The new mandate has come as a shock to Indian holidaymakers as the rest of the world contemplates what to do with returning Chinese tourists. China announced last month it is reopening its borders to foreign travellers on Sunday, January 8 and scrapping quarantine rules.
Thai Hotels Association Eastern Chapter President Sanphet Supbowornsathian revealed the Indian government’s decision to produce negative RT-PCR tests has left many travellers reconsidering holidays to Thailand.
Sanphet reported that India imposed the rule on tourists coming back from Thailand, China (including Hong Kong), Japan, South Korea, and Singapore.
“The mandatory RT-PCR tests raise the costs of tourists and they are delaying their visits. Only small groups (of Indian tourists) remain.
“Major Indian tour firms as reporting that some of their customers had postponed their planned trips for a few months.
“The situation was affecting hoteliers and restaurateurs in Pattaya, as Indian tourists were a major market for the resort city and for Thailand.”

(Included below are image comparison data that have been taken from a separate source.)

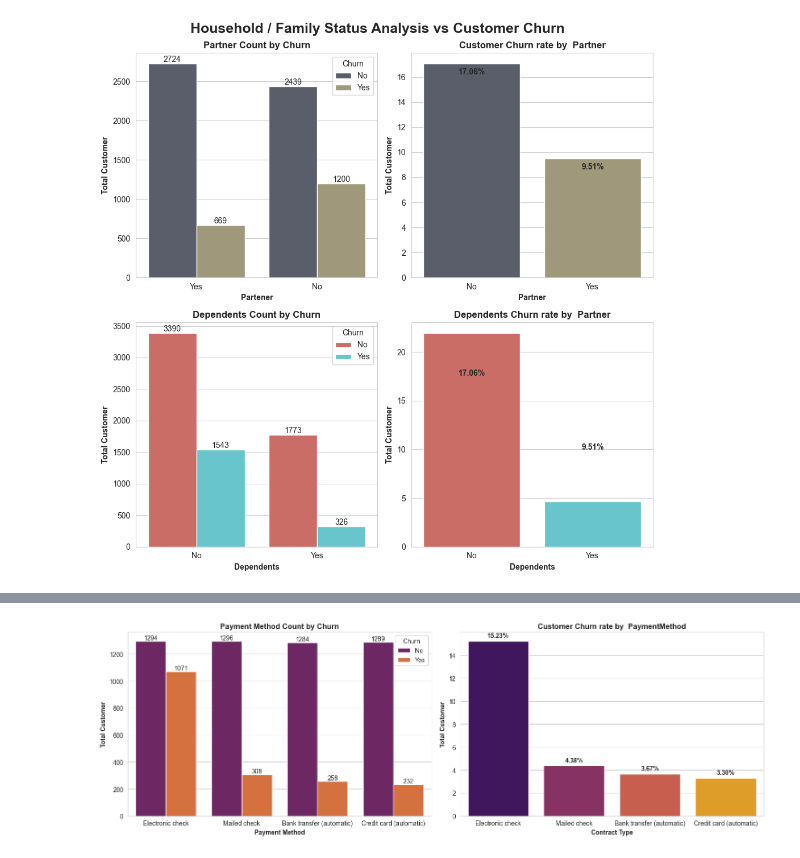
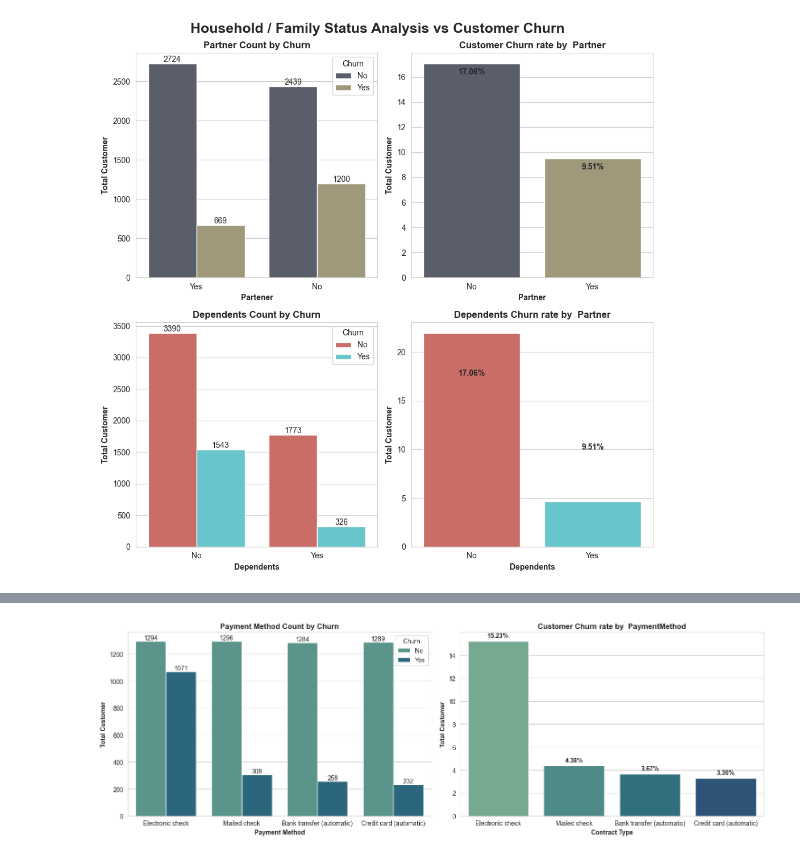
Before and after one commit to Md-Maruf-1727/customer-churn-prediction-ml, a Jupyter notebook: NoteBooks/03_eda_visualization.ipynb, the cells around one changed output, grey strips where cells are left out. Cells and saved outputs as stored; diff of their text form; code cells hidden in the pictures.

```diff
--- a/NoteBooks/03_eda_visualization.ipynb
+++ b/NoteBooks/03_eda_visualization.ipynb
@@ -194,36 +234,36 @@ sns.countplot(
     data=df,
     x= 'PaymentMethod',
     hue='Churn',
-    palette='inferno',
+    palette='crest',
     ax = axes[0]
 )
 
 axes[0].set_title("Payment Method Count by Churn", weight='bold')
 axes[0].set_xlabel("Payment Method", weight='bold')
 axes[0].set_ylabel("Total Customer", weight='bold')
 
 for container in axes[0].containers:
     axes[0].bar_label(container)
 
 
 PaymentMethod_churn_rate = pd.crosstab(df['PaymentMethod'], df['Churn'], normalize=True)*100
 PaymentMethod_churn_rate_yes = PaymentMethod_churn_rate['Yes'].sort_values(ascending=False)
 
 sns.barplot(
     x=PaymentMethod_churn_rate_yes.index,
     y=PaymentMethod_churn_rate_yes.values,
-    palette='inferno',
+    palette='crest',
     ax= axes[1]
 )
 axes[1].set_title("Customer Churn rate by  PaymentMethod", weight='bold')
 axes[1].set_xlabel("Contract Type", weight='bold')
 axes[1].set_ylabel("Total Customer", weight='bold')
 
 for i, value in enumerate(PaymentMethod_churn_rate_yes.values):
     axes[1].text(i, value + 0.3, f"{value:.2f}%", ha='center', weight='bold')
 
 
 plt.tight_layout()
 plt.show()
 # %% [output]
-[figure, old version]
+[figure, new version]
```
Also changed, not shown: parts of 4 cells of this notebook.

India Health Minister Mansukh Mandaviya announced on Twitter that the RT-PCR test should be taken within 72 hours of travel to India, reported Bangkok Post.
“Travellers from these countries will have to upload their test reports to the government’s Air Suvidha website before their departure.
“This is being done in view of the evolving Covid-19 situation across the world, particularly in the aforesaid countries.”
Anil Kalsi, joint secretary of the Travel Agents Federation of India, said…
“Thailand is a major destination and we may see a change of plans to avoid testing on return.”
Immigration Bureau stated that India was Thailand’s second-largest source of tourists last year, with nearly 925,000 arrivals as of December 22. Malaysia was the largest with 1.8 million visitors.